patagonia guide snow pantPatagonia Snow Guide Ski Pant

The Patagonia Snow Guide Pant is all business. Like its predecessor, the Snowdrifter, the Snow Guide is a dedicated backcountry ski pant tailored to meet the needs of full-day ski touring.

The build features four-way stretch and the fit is trim but not tight with plenty of room to move through the legs. The stretch-woven material breathes very well without feeling breezy or too light. Zip thigh vents open to offer serious venting for warm days. The pocket set-up includes two zip hand pockets and two zip thigh pockets. The thigh pockets are generous in size and the right side includes a nice drop-in pocket for a phone or small camera for quick access. If you like to wear your avalanche transceiver in a pant pocket, read more about where to carry your avalanche transceiver.

The boot cuff is pretty streamlined. There’s a short built-in gaiter and a simple cuff adjustor to snug it around a boot if necessary. The instep is reinforced, but there’s no burly cuff guard or expansion zipper. They offer a straight-leg cut that’s got plenty of room for ski boots but keeps the cuffs low-profile and out of your way for hiking and scrambling.

The Snow Guide pants breathe and feel great. The thigh vents really boost the airflow on warm days, and there’s plenty of secure pocket storage for keeping small essentials close at hand.

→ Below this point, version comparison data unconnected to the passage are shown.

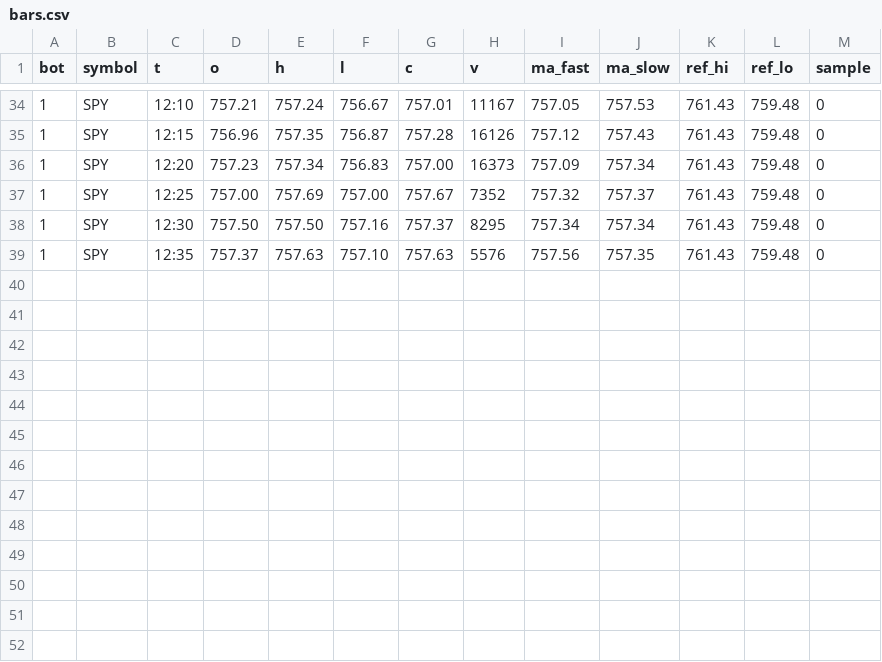
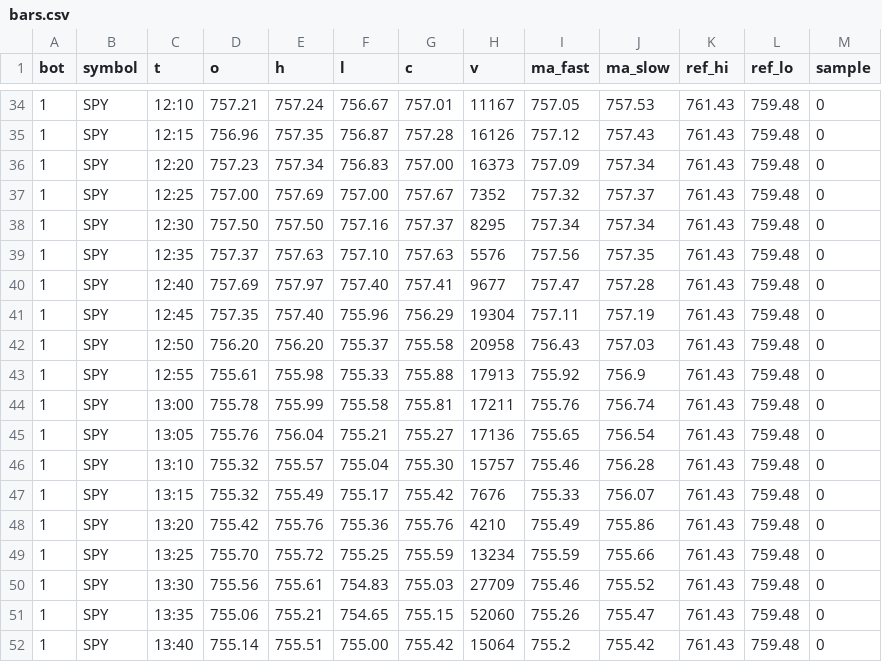
Before and after one commit to baseballbrayden13-crypto/Day-Trading-Bot, a CSV file: fleet_data/bars.csv, drawn as a sheet; only a part is shown, gaps mark what is left out.

```diff
--- a/fleet_data/bars.csv
+++ b/fleet_data/bars.csv
@@ -39 +39,14 @@ bot,symbol,t,o,h,l,c,v,ma_fast,ma_slow,ref_hi,ref_lo,sample
 1,SPY,12:35,757.37,757.63,757.10,757.63,5576,757.56,757.35,761.43,759.48,0
+1,SPY,12:40,757.69,757.97,757.40,757.41,9677,757.47,757.28,761.43,759.48,0
+1,SPY,12:45,757.35,757.40,755.96,756.29,19304,757.11,757.19,761.43,759.48,0
+1,SPY,12:50,756.20,756.20,755.37,755.58,20958,756.43,757.03,761.43,759.48,0
+1,SPY,12:55,755.61,755.98,755.33,755.88,17913,755.92,756.9,761.43,759.48,0
+1,SPY,13:00,755.78,755.99,755.58,755.81,17211,755.76,756.74,761.43,759.48,0
+1,SPY,13:05,755.76,756.04,755.21,755.27,17136,755.65,756.54,761.43,759.48,0
+1,SPY,13:10,755.32,755.57,755.04,755.30,15757,755.46,756.28,761.43,759.48,0
+1,SPY,13:15,755.32,755.49,755.17,755.42,7676,755.33,756.07,761.43,759.48,0
+1,SPY,13:20,755.42,755.76,755.36,755.76,4210,755.49,755.86,761.43,759.48,0
+1,SPY,13:25,755.70,755.72,755.25,755.59,13234,755.59,755.66,761.43,759.48,0
+1,SPY,13:30,755.56,755.61,754.83,755.03,27709,755.46,755.52,761.43,759.48,0
+1,SPY,13:35,755.06,755.21,754.65,755.15,52060,755.26,755.47,761.43,759.48,0
+1,SPY,13:40,755.14,755.51,755.00,755.42,15064,755.2,755.42,761.43,759.48,0
```
Also changed, not shown: fleet_data/guard.csv, 1 other file.
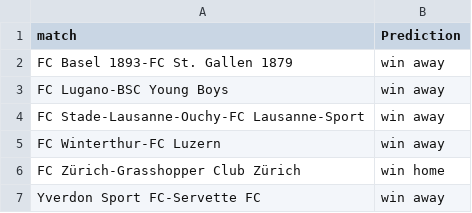
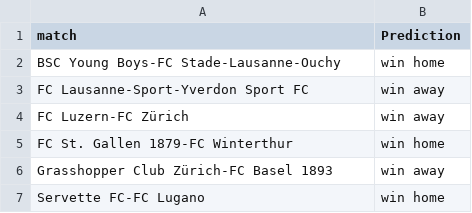
Before and after one commit to swissfootdata/Super_League_Predictions, a CSV file: Output/predictions_SwissFootyBot.csv, drawn as a sheet.

```diff
--- a/Output/predictions_SwissFootyBot.csv
+++ b/Output/predictions_SwissFootyBot.csv
@@ -1,7 +1,7 @@
 "match","Prediction"
-"FC Basel 1893-FC St. Gallen 1879","win away"
-"FC Lugano-BSC Young Boys","win away"
-"FC Stade-Lausanne-Ouchy-FC Lausanne-Sport","win away"
-"FC Winterthur-FC Luzern","win away"
-"FC Zürich-Grasshopper Club Zürich","win home"
-"Yverdon Sport FC-Servette FC","win away"
+"BSC Young Boys-FC Stade-Lausanne-Ouchy","win home"
+"FC Lausanne-Sport-Yverdon Sport FC","win away"
+"FC Luzern-FC Zürich","win away"
+"FC St. Gallen 1879-FC Winterthur","win home"
+"Grasshopper Club Zürich-FC Basel 1893","win away"
+"Servette FC-FC Lugano","win home"
```
Also changed, not shown: Output/coaches_alert.csv, Output/predictions_season_data.csv, 7 other files.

The Patagonia Snow Guide Ski Pant has everything you need and nothing you don’t. It’s a backcountry ski pant that’s as dedicated to touring as we are.

Check prices on the Patagonia Snow Guide Ski Pant – $250

The Arc’teryx Rush FL Ski Pant

Arcteryx rush fl backcountry ski pantThe Arc’teryx Rush FL pant checks all of the right boxes for a backcountry ski pant. It’s lightweight, breathable, water-resistant, has large, convenient pockets and is designed for easy movement. The mid-weight weave of the Rush FL is well suited to a wide range of temps while offering impressive weather protection. Add a baselayer for cold days or wear them without on warmer days – either way, they breathe and vent naturally while shedding snow and staying dry, so you stay dry inside and out.

The Rush FL pant (not to be confused with the Rush LT – a Gore-Tex shell pant) follows the basic design principle of keep it simple, keep it functional. It uses a full softshell build with four-way stretch that lets you move without restriction. The fit is more relaxed than the Arc’teryx web images might lead you to believe. I’d say it’s more loose than trim in its fit. The suspenders are removable and there’s a built-in belt.

Zip thigh vents complement the breathable fabric for full venting on warm days. Two large zip thigh pockets keep essentials within arms reach, but there are no hand pockets. Although still what I would call it a simple, backcountry purist design, the Rush FL includes built-in boot gaiters much like you find on a more resort-minded pant complete with a side zip cuff and burly reinforced instep cuffs for protection from ski edges and boot buckles.

Check pricing for the Arc’teryx Rush FL Ski Pant – $325

Comparing the Snow Guide and Rush FL Ski Pants

As shared above, the Patagonia Snow Guide and Arc’teryx Rush FL share several common design elements. Both are clean, straightforward designs that focus on touring functionality over questionable features. Both are pretty traditional in their style and fit, though when compared size for size, the cut of the Arc’teryx definitely offers a looser fit throughout. The other main differences are that the Arc’teryx Rush FL has only two pockets (no hand pockets) and offers a wider boot cuff and more reinforced cuff, instep build. The softshell builds are quite similar in weight and equally breathable, but I’d give the lighter weight nod to the Arc’teryx softshell fabric. The overall pant weight is quite similar based on the heavier cuff reinforcements on the Arc’teryx. The thigh vents are also nearly identical in size and functionality.

The bottom line is that both are great pants for touring. It comes down to fit and pocket preferences. The Patagonia Snow Guide includes zip hand pockets plus thigh cargo pockets and a trimmer fit, while the Arc’teryx Rush FL offers a roomier fit with only thigh cargo pockets. The choice is yours.

Read about another one of our favorite backcountry ski pants – the Outdoor Research TrailBreaker Pant

You help support when you purchase through our product links.

, , , ,